- _Exercise brief_
Filter out every line below that lacks "shown", and copy the rest.

[Opening Exercise inputs section]

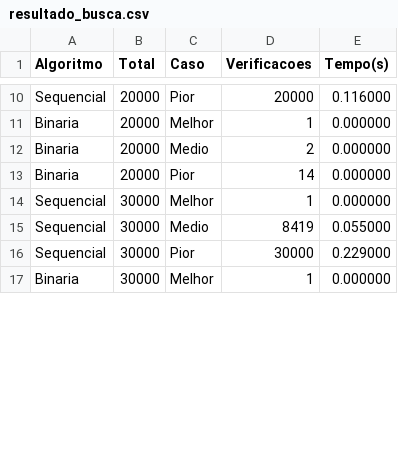
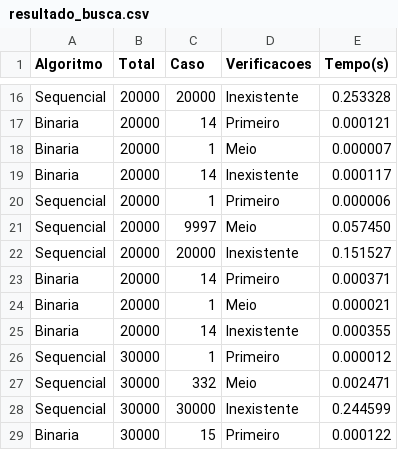
Before and after one commit to LayssaRD/benchmark-algoritmos-olist, a CSV file: resultado_busca.csv, drawn as a sheet; only a part is shown, gaps mark what is left out; addresses are those after the commit; the diff covers the shown part only; the diff names each change by its address in the sheet, - before the commit and + after, or states it on an @@ line.

Commit message:
feat(busca): adiciona benchmarks antes/depois da ordenação e migra tempo para chrono

```diff
--- a/resultado_busca.csv
+++ b/resultado_busca.csv
-C16 (Caso): Pior
+C16 (Caso): 20000
-D16 (Verificacoes): 20000
+D16 (Verificacoes): Inexistente
-E16 (Tempo(s)): 0.116000
+E16 (Tempo(s)): 0.253328
-C17 (Caso): Melhor
+C17 (Caso): 14
-D17 (Verificacoes): 1
+D17 (Verificacoes): Primeiro
-E17 (Tempo(s)): 0.000000
+E17 (Tempo(s)): 0.000121
-C18 (Caso): Medio
+C18 (Caso): 1
-D18 (Verificacoes): 2
+D18 (Verificacoes): Meio
-E18 (Tempo(s)): 0.000000
+E18 (Tempo(s)): 0.000007
-C19 (Caso): Pior
+C19 (Caso): 14
-D19 (Verificacoes): 14
+D19 (Verificacoes): Inexistente
-E19 (Tempo(s)): 0.000000
+E19 (Tempo(s)): 0.000117
+row 20: Sequencial | 20000 | 1 | Primeiro | 0.000006
+row 21: Sequencial | 20000 | 9997 | Meio | 0.057450
+row 22: Sequencial | 20000 | 20000 | Inexistente | 0.151527
+row 23: Binaria | 20000 | 14 | Primeiro | 0.000371
+row 24: Binaria | 20000 | 1 | Meio | 0.000021
+row 25: Binaria | 20000 | 14 | Inexistente | 0.000355
-C26 (Caso): Melhor
+C26 (Caso): 1
-D26 (Verificacoes): 1
+D26 (Verificacoes): Primeiro
-E26 (Tempo(s)): 0.000000
+E26 (Tempo(s)): 0.000012
-C27 (Caso): Medio
+C27 (Caso): 332
-D27 (Verificacoes): 8419
+D27 (Verificacoes): Meio
-E27 (Tempo(s)): 0.055000
+E27 (Tempo(s)): 0.002471
-C28 (Caso): Pior
+C28 (Caso): 30000
-D28 (Verificacoes): 30000
+D28 (Verificacoes): Inexistente
-E28 (Tempo(s)): 0.229000
+E28 (Tempo(s)): 0.244599
-C29 (Caso): Melhor
+C29 (Caso): 15
-D29 (Verificacoes): 1
+D29 (Verificacoes): Primeiro
-E29 (Tempo(s)): 0.000000
+E29 (Tempo(s)): 0.000122
```
Also changed, not shown: 18 added rows and 48 edited cells elsewhere in this file, resultado_ordenacao.csv, 6 other files.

[Closing Exercise inputs section]

- _Solution for this exercise_
Before and after one commit to LayssaRD/benchmark-algoritmos-olist, a CSV file: resultado_busca.csv, drawn as a sheet; only a part is shown, gaps mark what is left out; addresses are those after the commit; the diff covers the shown part only; the diff names each change by its address in the sheet, - before the commit and + after, or states it on an @@ line.
Also changed, not shown: 18 added rows and 48 edited cells elsewhere in this file, resultado_ordenacao.csv, 6 other files.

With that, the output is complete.